=== EXERCISE DIRECTIONS ===
Every line of the material that includes the word "security" is to be shown.
:::::
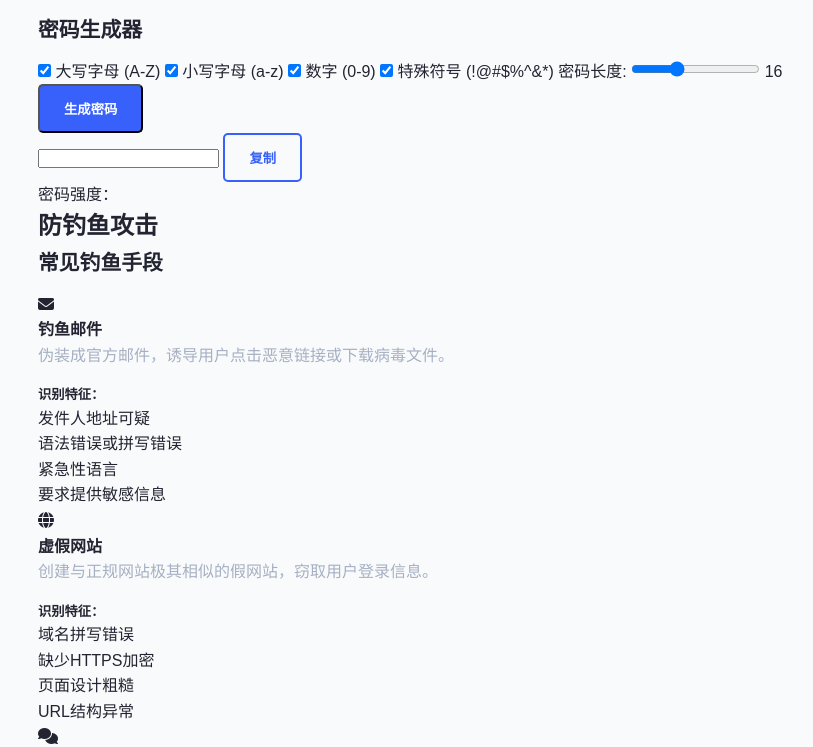
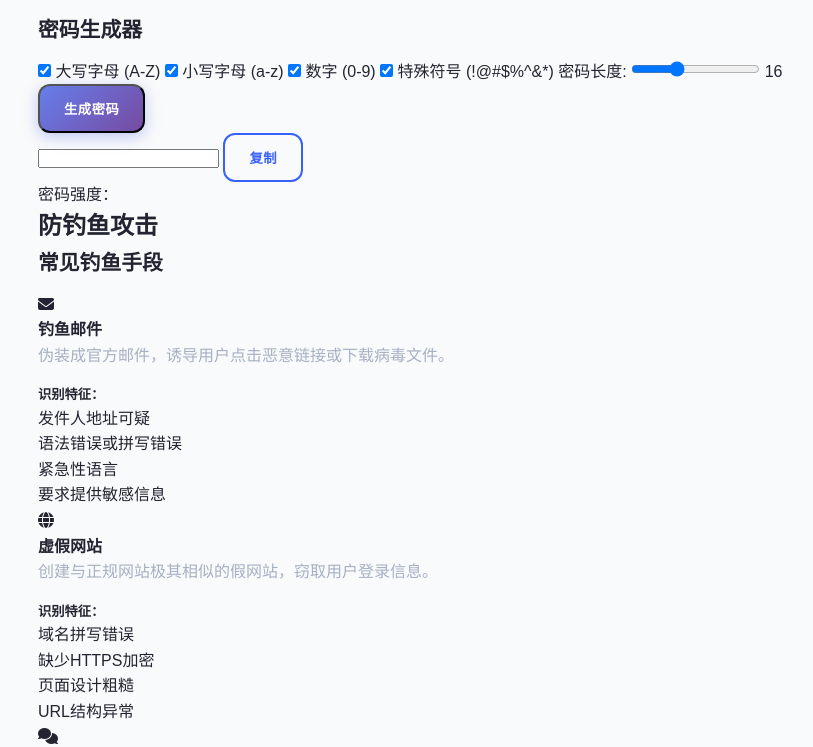
Before and after one commit to nexdra-max/crypto, a plain HTML site: page pages/guides/security-guide.html in a window 1280 px wide. Shown: the part 3794-4541 px from the top of the page, without its empty margins (17-830 px from the left). Drawn offline with Linux system fonts and the light colour scheme.

Commit message:
🎨 继续UI美化进程
✅ 已完成页面UI升级：
- index.html (主页)
- pages/guides.html (教程列表)
- pages/market.html (市场行情)
- pages/news.html (新闻资讯)
- pages/announcements.html (活动公告)
- pages/guides/deposit-guide.html (入金指南)
- pages/guides/withdraw-guide.html (出金指南)
- pages/guides/security-guide.html (安全指南)

🔄 待完成页面：
- pages/guides/crypto-tax.html (税务指南)
- pages/guides/technical-analysis.html (技术分析)
- pages/guides/risk-management.html (风险管理)

💡 改进内容：
- 统一引入enhanced-ui.css样式文件
- 现代化视觉效果和动画
- 提升用户体验和交互性

```diff
--- a/pages/guides/security-guide.html
+++ b/pages/guides/security-guide.html
@@ -5,6 +5,7 @@
     <meta name="viewport" content="width=device-width, initial-scale=1.0">
     <title>加密货币安全防护指南 - Hodor加密货币资讯中心</title>
     <link rel="stylesheet" href="../../css/style.css">
+    <link rel="stylesheet" href="../../css/enhanced-ui.css">
     <link rel="stylesheet" href="https://cdnjs.cloudflare.com/ajax/libs/font-awesome/6.4.0/css/all.min.css">
 </head>
 <body>
```
Also changed, not shown: pages/guides/withdraw-guide.html (+1 -0 lines).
:::::
=== EXERCISE SOLUTION ===
Before and after one commit to nexdra-max/crypto, a plain HTML site: page pages/guides/security-guide.html in a window 1280 px wide. Shown: the part 3794-4541 px from the top of the page, without its empty margins (17-830 px from the left). Drawn offline with Linux system fonts and the light colour scheme.
- pages/guides/security-guide.html (安全指南)
--- a/pages/guides/security-guide.html
+++ b/pages/guides/security-guide.html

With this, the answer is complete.